Take the listing below and write it out again exactly, skipping any picture that it holds.
○ ○ ○ ○ ○
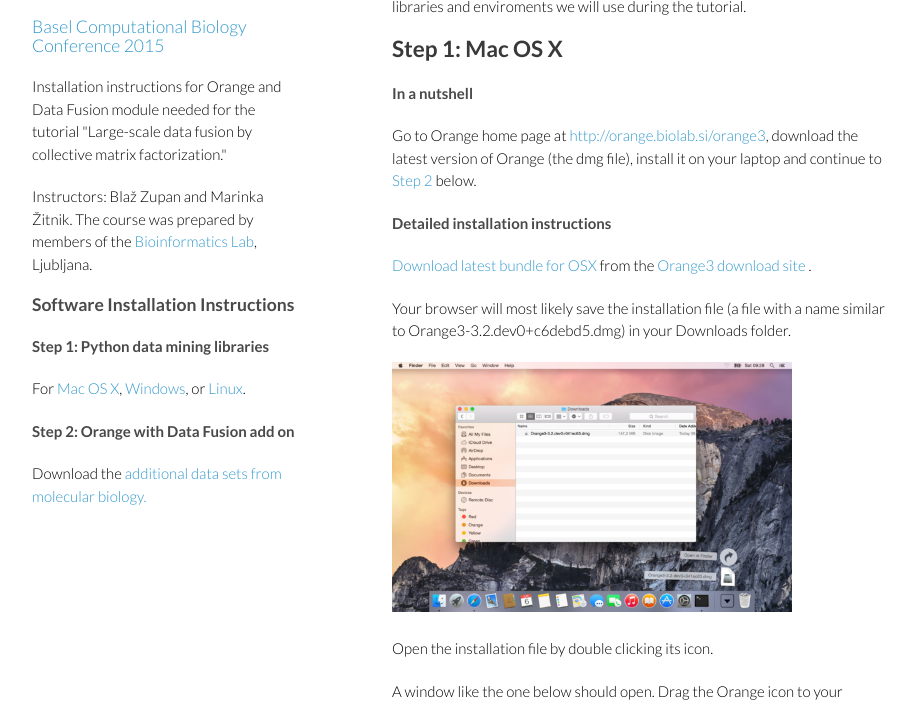
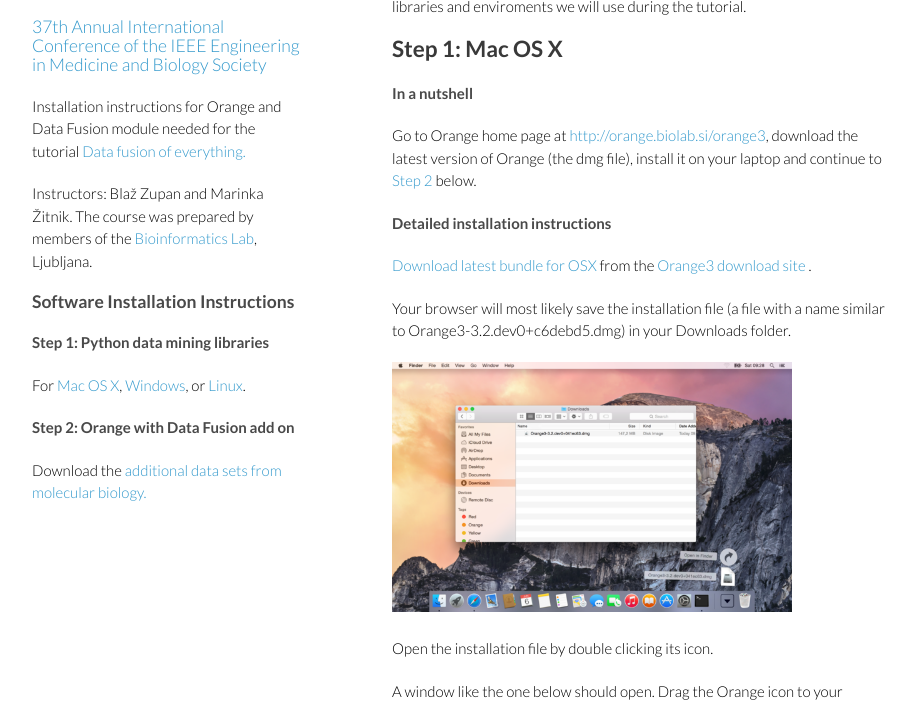
Before and after one commit to biolab/datafusion-installation-guide, a plain HTML site: page index.html in a window 1280 px wide. Shown: the part 86-792 px from the top of the page, without its empty margins (178-1094 px from the left). Drawn offline with Linux system fonts and the light colour scheme.

Commit message:
Replace BC^2 info with the EMBC

```diff
--- a/index.html
+++ b/index.html
@@ -18,9 +18,10 @@
       <header>
 
         <h2>Data Fusion in Orange</h2>
-        <h3><a href="http://www.bc2.ch/2015/">Basel Computational Biology Conference 2015</a></h3>
+        <h3><a href="http://embc.embs.org/2015/">37th Annual International Conference of the
+IEEE Engineering in Medicine and Biology Society</a></h3>
 
-        <p></p>Installation instructions for Orange and Data Fusion module needed for the tutorial "Large-scale data fusion by collective matrix factorization."
+        <p></p>Installation instructions for Orange and Data Fusion module needed for the tutorial <a href="http://embc.embs.org/2015/t-hd-3/">Data fusion of everything.</a>
 
 
         <p></p>Instructors: Blaž Zupan and Marinka Žitnik.
```
Lines whose indentation alone changed are shown as unchanged.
○ ○ ○ ○ ○
**Exercise response**
Before and after one commit to biolab/datafusion-installation-guide, a plain HTML site: page index.html in a window 1280 px wide. Shown: the part 86-792 px from the top of the page, without its empty margins (178-1094 px from the left). Drawn offline with Linux system fonts and the light colour scheme.

Commit message:
Replace BC^2 info with the EMBC

```diff
--- a/index.html
+++ b/index.html
@@ -18,9 +18,10 @@
       <header>
 
         <h2>Data Fusion in Orange</h2>
-        <h3><a href="http://www.bc2.ch/2015/">Basel Computational Biology Conference 2015</a></h3>
+        <h3><a href="http://embc.embs.org/2015/">37th Annual International Conference of the
+IEEE Engineering in Medicine and Biology Society</a></h3>
 
-        <p></p>Installation instructions for Orange and Data Fusion module needed for the tutorial "Large-scale data fusion by collective matrix factorization."
+        <p></p>Installation instructions for Orange and Data Fusion module needed for the tutorial <a href="http://embc.embs.org/2015/t-hd-3/">Data fusion of everything.</a>
 
 
         <p></p>Instructors: Blaž Zupan and Marinka Žitnik.
```
Lines whose indentation alone changed are shown as unchanged.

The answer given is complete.